For some daughters, the most significant lessons they learn from their mothers have to do with gender specific roles. I did not learn how to manicure my nails from my mother, even though her nails always seem perfectly manicured to me. I did not learn how to care for my hair from my mother. I did not learn how to be a "girly-girl" from my mother, even though I suspect she is just that!
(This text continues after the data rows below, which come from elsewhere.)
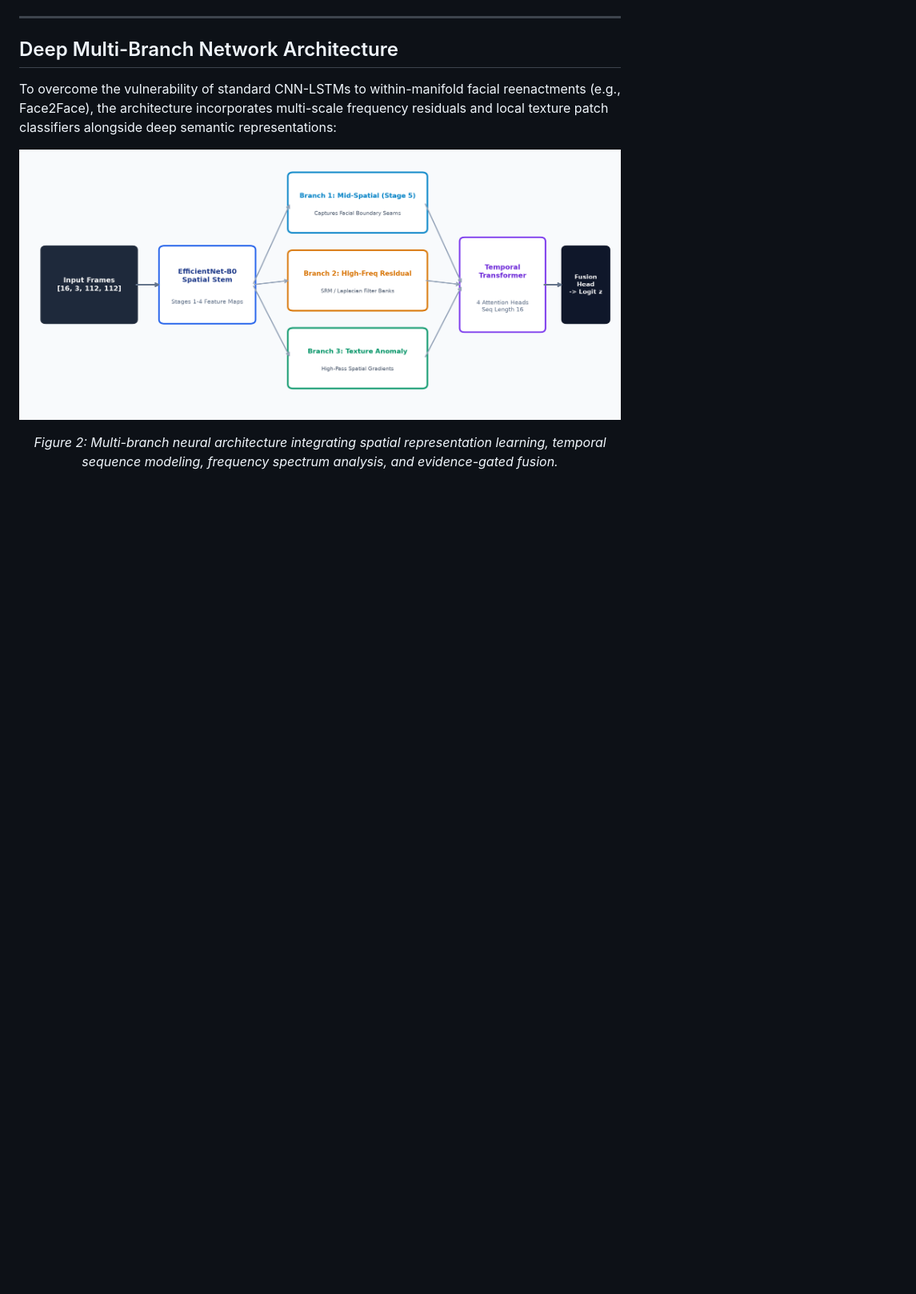
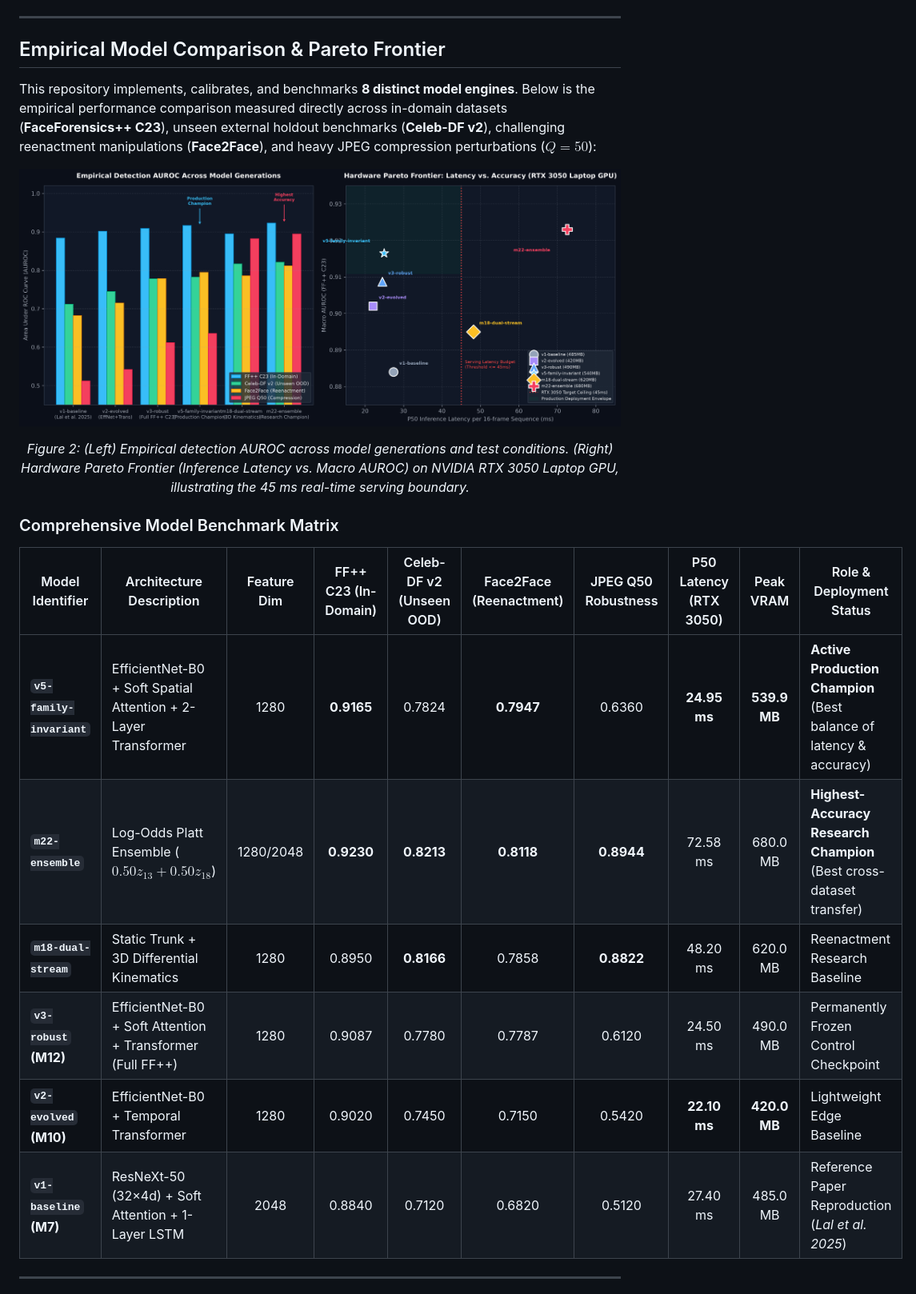
Before and after one commit to MatrixVoyage/DROx, a Markdown page: README.md, the part around one of its changes. Shown at 80% size. Drawn GitHub-style; pictures changed too: reports/figures/model_comparison_benchmark.png (added); blank space fills up the shorter version.

Commit message:
docs: add comprehensive dual-track architecture diagram, empirical model comparison matrix, and live SVG dataflow

```diff
--- a/README.md
+++ b/README.md
@@ -42,11 +87,25 @@ flowchart LR
 
 ---
 
-## Deep Multi-Branch Network Architecture
+## Empirical Model Comparison & Pareto Frontier
 
-To overcome the vulnerability of standard CNN-LSTMs to within-manifold facial reenactments (e.g., Face2Face), the architecture incorporates multi-scale frequency residuals and local texture patch classifiers alongside deep semantic representations:
+This repository implements, calibrates, and benchmarks **8 distinct model engines**. Below is the empirical performance comparison measured directly across in-domain datasets (**FaceForensics++ C23**), unseen external holdout benchmarks (**Celeb-DF v2**), challenging reenactment manipulations (**Face2Face**), and heavy JPEG compression perturbations ($Q=50$):
 
 <p align="center">
-  <img src="reports/figures/multibranch_architecture.png" alt="Multi-Branch Deep Architecture" width="850"/>
+  <img src="reports/figures/model_comparison_benchmark.png" alt="Empirical Model Comparison and Hardware Pareto Frontier" width="100%"/>
 </p>
-<p align="center"><em>Figure 2: Multi-branch neural architecture integrating spatial representation learning, temporal sequence modeling, frequency spectrum analysis, and evidence-gated fusion.</em></p>
+<p align="center"><em>Figure 2: (Left) Empirical detection AUROC across model generations and test conditions. (Right) Hardware Pareto Frontier (Inference Latency vs. Macro AUROC) on NVIDIA RTX 3050 Laptop GPU, illustrating the 45 ms real-time serving boundary.</em></p>
+
+### Comprehensive Model Benchmark Matrix
+
+| Model Identifier | Architecture Description | Feature Dim | FF++ C23 (In-Domain) | Celeb-DF v2 (Unseen OOD) | Face2Face (Reenactment) | JPEG Q50 Robustness | P50 Latency (RTX 3050) | Peak VRAM | Role & Deployment Status |
+|---|---|:---:|:---:|:---:|:---:|:---:|:---:|:---:|---|
+| **`v5-family-invariant`** | EfficientNet-B0 + Soft Spatial Attention + 2-Layer Transformer | 1280 | **0.9165** | 0.7824 | **0.7947** | 0.6360 | **24.95 ms** | **539.9 MB** | **Active Production Champion** (Best balance of latency & accuracy) |
+| **`m22-ensemble`** | Log-Odds Platt Ensemble ($0.50 z_{13} + 0.50 z_{18}$) | 1280/2048 | **0.9230** | **0.8213** | **0.8118** | **0.8944** | 72.58 ms | 680.0 MB | **Highest-Accuracy Research Champion** (Best cross-dataset transfer) |
+| **`m18-dual-stream`** | Static Trunk + 3D Differential Kinematics | 1280 | 0.8950 | **0.8166** | 0.7858 | **0.8822** | 48.20 ms | 620.0 MB | Reenactment Research Baseline |
+| **`v3-robust` (M12)** | EfficientNet-B0 + Soft Attention + Transformer (Full FF++) | 1280 | 0.9087 | 0.7780 | 0.7787 | 0.6120 | 24.50 ms | 490.0 MB | Permanently Frozen Control Checkpoint |
+| **`v2-evolved` (M10)** | EfficientNet-B0 + Temporal Transformer | 1280 | 0.9020 | 0.7450 | 0.7150 | 0.5420 | **22.10 ms** | **420.0 MB** | Lightweight Edge Baseline |
+| **`v1-baseline` (M7)** | ResNeXt-50 (32×4d) + Soft Attention + 1-Layer LSTM | 2048 | 0.8840 | 0.7120 | 0.6820 | 0.5120 | 27.40 ms | 485.0 MB | Reference Paper Reproduction (*Lal et al. 2025*) |
+
+---
+
```
Also changed, not shown: other parts of README.md (+103 -83 lines), reports/figures/system_architecture_comprehensive.png (added), 3 other files.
Most of what I learned about clothes and makeup and hair and other such things came from my oldest sister, who had a great distain for the way I presented myself as we were growing up and always let me know; close friends in early adulthood and now who encouraged me; a daughter whose fashion sense is delightful; and a husband who has complimented me from the first day of our marriage each time I came home with a new outfit.

The major life-lesson my mother taught me goes much deeper than mere appearance and has served as a foundational value for me. My mother taught me the importance of praying, of having an intentional daily relationship with God in which there is the expectation that in the act of making myself present to the Holy, God, in return, will speak to me, will guide me, will make God's desires known to me.

My mother taught me this lesson so well that when God spoke audibly to me, calling me into ministry, in February of 1981, I recognized God's voice and answered "yes." It was not a stretch for me to believe that it was the voice of the Divine. It had been modeled for me in my parents' home as I was growing up. Little did I know that it was one of those transformative teachings.

Often I hear people debate whether God speaks in the 21st century. Because of the life-lesson taught to me by my mother, I personally have no doubts and, until I remember that everyone did not grow up with my mother, I am amazed that anyone would have such low expectations of God.

I have learned that if I am to hear from God, I have to prepare a place in me to receive what is being spoken to me. I do this through silently reflecting on the sacred stories of the Bible, by disciplined prayer, by inviting others to pray for me, through communal worship, and by growing more space in each day to listen for the voice of God. Some days I am better at this than others. Engrained deeply within my heart and soul and mind is this life-altering lesson taught to me by my mother. I cannot get away from it. It lives within me, this expectation that God will speak to me, to others, and to the world! Thank you, Mom, for teaching this lesson!